While some of the intricacies of Mrs. Fiorina’s performance may elude voters amid the dust storm that she has kicked up, her compensation won’t. She banked $21 million in severance payments as part of the more than $100 million in compensation she received during what one critic called her “destructive reign of terror” (which included pushing for H.P. to acquire five corporate jets.)
In the course of her losing Senate run in 2010, she was also attacked for the 30,000 layoffs that occurred at H.P. during her tenure. That’s not entirely fair — the entire technology industry was going through a downsizing and H.P.’s total employment ultimately climbed back up — but it was deadly effective politics that could doubtless be repeated in 2016.
Less attention has been paid to her time at Lucent Technologies, where she rose through the marketing ranks, learning the sales techniques that she is now putting to good use on the stump.
Soon after she left, Lucent veered off a cliff, and while she was never the chief executive, part of the company’s collapse stemmed from overly aggressive sales and loans to financially shaky customers made under her supervision.
Strikingly few former colleagues have come to Mrs. Fiorina’s defense.
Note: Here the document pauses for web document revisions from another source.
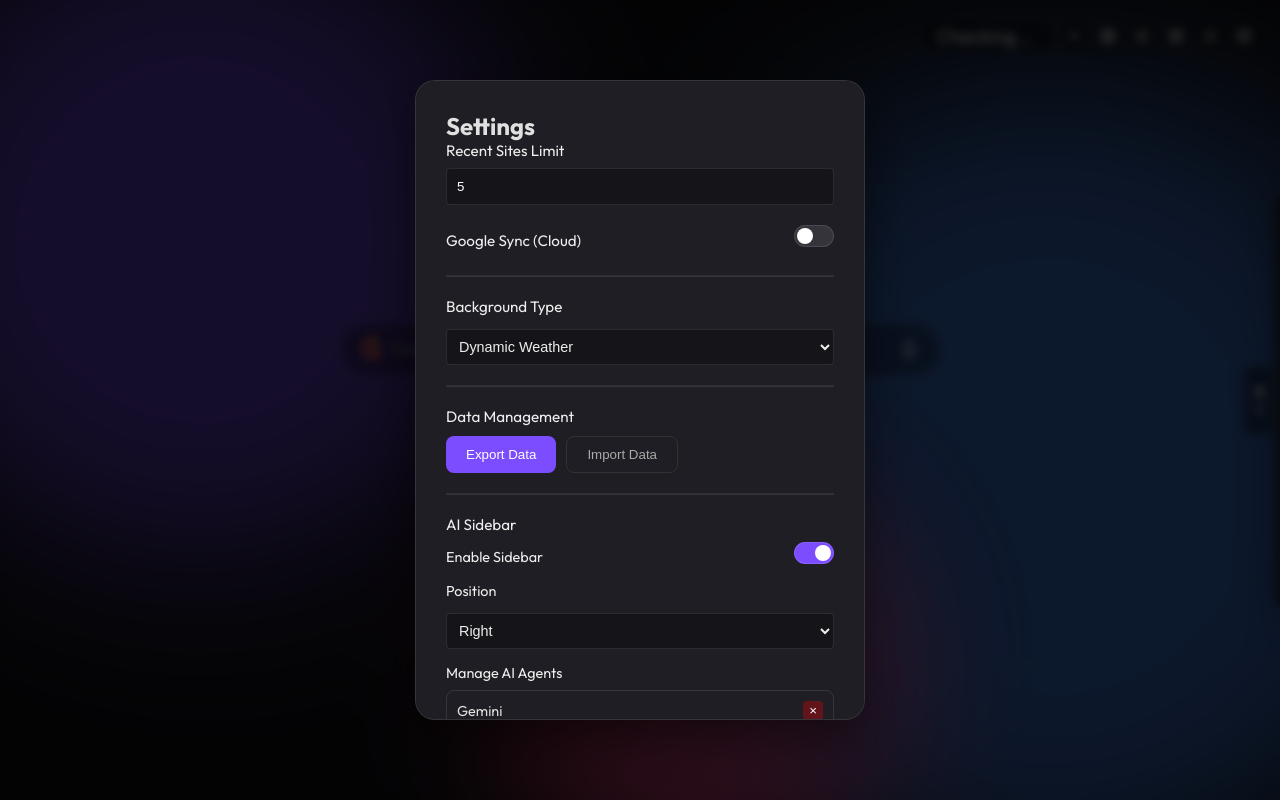
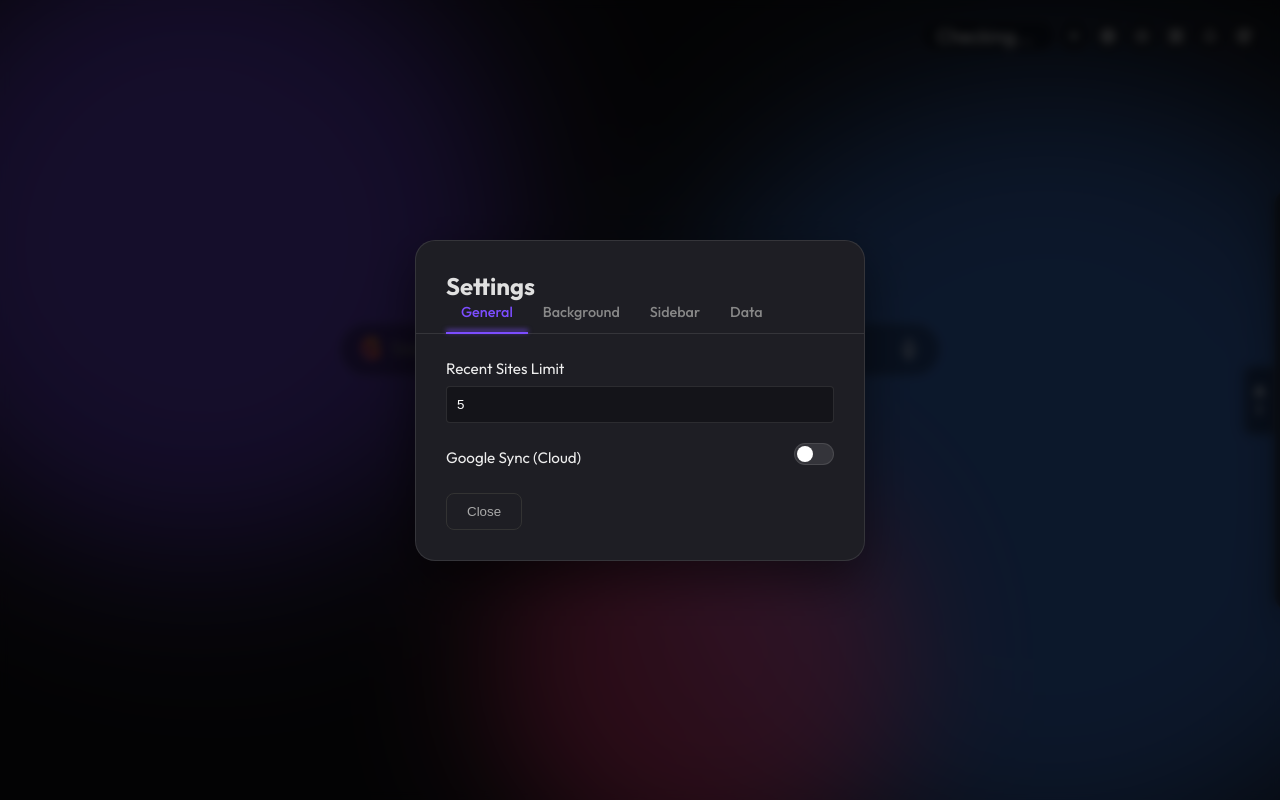
Before and after one commit to skdsam/chrome-home, a browser extension: page newtab.html in a window 1280 px wide. Both pictures are taken after a click on the element 1244 px from the left and 36 px from the top of the page. Drawn offline with Linux system fonts and the light colour scheme.

Commit message:
Implement Tabbbed Settings Modal for better organization

```diff
--- a/newtab.html
+++ b/newtab.html
@@ -7,6 +7,7 @@
     <title>Chrome Home</title>
     <link rel="stylesheet" href="newtab.css">
     <link rel="stylesheet" href="ai-sidebar.css">
+    <link rel="stylesheet" href="tabs.css">
     <!-- Google Fonts for premium look -->
     <link rel="preconnect" href="https://fonts.googleapis.com">
     <link rel="preconnect" href="https://fonts.gstatic.com" crossorigin>
@@ -329,19 +330,35 @@
     <div id="settings-modal-overlay" class="modal-overlay hidden">
         <div class="modal">
             <h2 id="settings-modal-title">Settings</h2>
-            <div class="modal-content">
+
+            <!-- Tabs Header -->
+            <div class="settings-tabs">
+                <div class="tab-item active" data-tab="tab-general">General</div>
+                <div class="tab-item" data-tab="tab-background">Background</div>
+                <div class="tab-item" data-tab="tab-sidebar">Sidebar</div>
+                <div class="tab-item" data-tab="tab-data">Data</div>
+            </div>
+
+            <div class="modal-content" style="padding-top: 15px;">
+
+                <!-- Tab: General -->
+                <div id="tab-general" class="tab-content active">
                     <div class="settings-group">
                         <label for="recent-sites-limit">Recent Sites Limit</label>
                         <input type="number" id="recent-sites-limit" min="1" max="20" value="5">
                     </div>
-                <div class="settings-group" style="display: flex; justify-content: space-between; align-items: center;">
+                    <div class="settings-group"
+                        style="display: flex; justify-content: space-between; align-items: center;">
                         <label for="google-sync-toggle" style="margin-bottom: 0;">Google Sync (Cloud)</label>
                         <label class="switch">
                             <input type="checkbox" id="google-sync-toggle">
                             <span class="slider round"></span>
                         </label>
                     </div>
-                <hr style="border-color: rgba(255,255,255,0.1); margin: 20px 0;">
+                </div>
+
+                <!-- Tab: Background -->
+                <div id="tab-background" class="tab-content">
                     <div class="settings-group">
                         <label for="bg-type-select">Background Type</label>
                         <select id="bg-type-select" class="football-select" style="width: 100%; margin-top: 5px;">
@@ -350,6 +367,10 @@
                             <option value="gradient">Gradient Pattern</option>
                         </select>
                     </div>
+                    <!-- Note: The ID bg-query-group is used in JS to toggle visibility.
+                         We keep it here. The logic in newtab.js might need to check if we are in this tab,
+                         but visibility toggling usually works on the element itself independently.
+                    -->
                     <div id="bg-query-group" class="settings-group hidden">
                         <label for="bg-query-input" id="bg-query-label">Search Query</label>
                         <input type="text" id="bg-query-input" placeholder="e.g. Nature, Space, Minimal"
@@ -360,18 +381,11 @@
                         <input type="number" id="bg-interval-input" min="10" max="3600" value="60"
                             style="width: 100%; margin-top: 5px;">
                     </div>
-                <hr style="border-color: rgba(255,255,255,0.1); margin: 20px 0;">
+                </div>
+
+                <!-- Tab: AI Sidebar -->
+                <div id="tab-sidebar" class="tab-content">
                     <div class="settings-group">
-                    <label>Data Management</label>
-                    <div style="display: flex; gap: 10px; margin-top: 10px;">
-                        <button id="export-data-btn" class="btn-primary">Export Data</button>
-                        <button id="import-data-btn" class="btn-secondary">Import Data</button>
-                        <input type="file" id="import-file-input" accept=".json" hidden>
-                    </div>
-                </div>
-                <hr style="border-color: rgba(255,255,255,0.1); margin: 20px 0;">
-                <div class="settings-group">
-                    <label>AI Sidebar</label>
                         <div
                             style="display: flex; justify-content: space-between; align-items: center; margin-bottom: 10px;">
                             <label for="ai-sidebar-toggle" style="margin-bottom: 0px; font-size: 0.9em;">Enable
@@ -396,11 +410,28 @@
                         <div style="display: flex; gap: 5px;">
                             <input type="text" id="new-agent-name" placeholder="Name" class="football-select"
                                 style="width: 30%;">
-                        <input type="text" id="new-agent-url" placeholder="URL (https://...)" class="football-select"
+                            <input type="text" id="new-agent-url" placeholder="URL" class="football-select"
                                 style="width: 50%;">
-                        <button id="add-agent-btn" class="btn-primary" style="width: 20%; padding: 5px;">Add</button>
+                            <button id="add-agent-btn" class="btn-primary"
+                                style="width: 20%; padding: 5px;">Add</button>
                         </div>
                     </div>
+                </div>
+
+                <!-- Tab: Data -->
+                <div id="tab-data" class="tab-content">
+                    <div class="settings-group">
+                        <label>Data Management</label>
+                        <p style="font-size: 0.8em; color: #888; margin-bottom: 10px;">Export your settings to a JSON
+                            file or import a previous backup.</p>
+                        <div style="display: flex; gap: 10px;">
+                            <button id="export-data-btn" class="btn-primary" style="flex:1;">Export Data</button>
+                            <button id="import-data-btn" class="btn-secondary" style="flex:1;">Import Data</button>
+                            <input type="file" id="import-file-input" accept=".json" hidden>
+                        </div>
+                    </div>
+                </div>
+
             </div>
             <div class="modal-actions">
                 <button type="button" id="close-settings-modal" class="btn-secondary">Close</button>
--- a/newtab.js
+++ b/newtab.js
@@ -359,6 +359,26 @@ document.addEventListener('DOMContentLoaded', async () => {
         });
     }
 
+    // --- Tab Switching Logic ---
+    const tabs = document.querySelectorAll('.tab-item');
+    const tabContents = document.querySelectorAll('.tab-content');
+
+    tabs.forEach(tab => {
+        tab.addEventListener('click', () => {
+            // Remove active from all
+            tabs.forEach(t => t.classList.remove('active'));
+            tabContents.forEach(c => c.classList.remove('active'));
+
+            // Set active
+            tab.classList.add('active');
+            const targetId = tab.getAttribute('data-tab');
+            const targetContent = document.getElementById(targetId);
+            if (targetContent) {
+                targetContent.classList.add('active');
+            }
+        });
+    });
+
     if (closeSettingsModalBtn) {
         closeSettingsModalBtn.addEventListener('click', () => {
             settingsModalOverlay.classList.add('hidden');
--- /dev/null
+++ b/tabs.css
@@ -0,0 +1,51 @@
+/* Tabs Header */
+.settings-tabs {
+    display: flex;
+    border-bottom: 1px solid rgba(255, 255, 255, 0.1);
+    margin: -10px -30px 10px -30px; /* Use negative margins to span full width */
+    padding: 0 30px;
+}
+
+.tab-item {
+    padding: 12px 15px;
+    font-size: 0.9rem;
+    font-weight: 500;
+    color: #888;
+    cursor: pointer;
+    position: relative;
+    transition: color 0.3s;
+}
+
+.tab-item:hover {
+    color: #ccc;
+}
+
+.tab-item.active {
+    color: var(--accent-color);
+}
+
+.tab-item.active::after {
+    content: '';
+    position: absolute;
+    bottom: -1px;
+    left: 0;
+    width: 100%;
+    height: 2px;
+    background: var(--accent-color);
+    box-shadow: 0 -2px 5px var(--accent-color);
+}
+
+/* Tab Content */
+.tab-content {
+    display: none; /* Hidden by default */
+    animation: fadeIn 0.3s ease;
+}
+
+.tab-content.active {
+    display: block; /* Show if active */
+}
+
+@keyframes fadeIn {
+    from { opacity: 0; transform: translateY(5px); }
+    to { opacity: 1; transform: translateY(0); }
+}
```
Lines whose indentation alone changed are shown as unchanged.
And her most prominent advocate, the venture capitalist Tom Perkins, has his own challenges; last year, he compared the criticisms of wealthy Americans to the attacks on Jews during Kristallnacht.
In a recent essay, Mrs. Fiorina noted that many other successful business leaders — Steve Jobs, Oprah Winfrey, Walt Disney and Michael Bloomberg — were all fired at one point in their careers.
The difference, however, is that all four went on to achieve remarkable business success; Mrs. Fiorina has not held a full-time private sector job since she left H.P. in 2005 — perhaps because no one sought her services.
I certainly recognize that corporate accomplishments are not a prerequisite for a government perch. Indeed, many chief executives fail when they move from the command-and-control business environment to Washington, where consensus-building is a necessity.
However, the lack of public service or sustained business success makes Mrs. Fiorina unqualified for the nation’s highest office. By comparison, Mitt Romney had built an extraordinarily successful investment firm and served for four years as governor of Massachusetts.
Crooning on “The Tonight Show Starring Jimmy Fallon,” as Mrs. Fiorina did recently, may add some glitter to her persona, but the important gaps in achievement remain.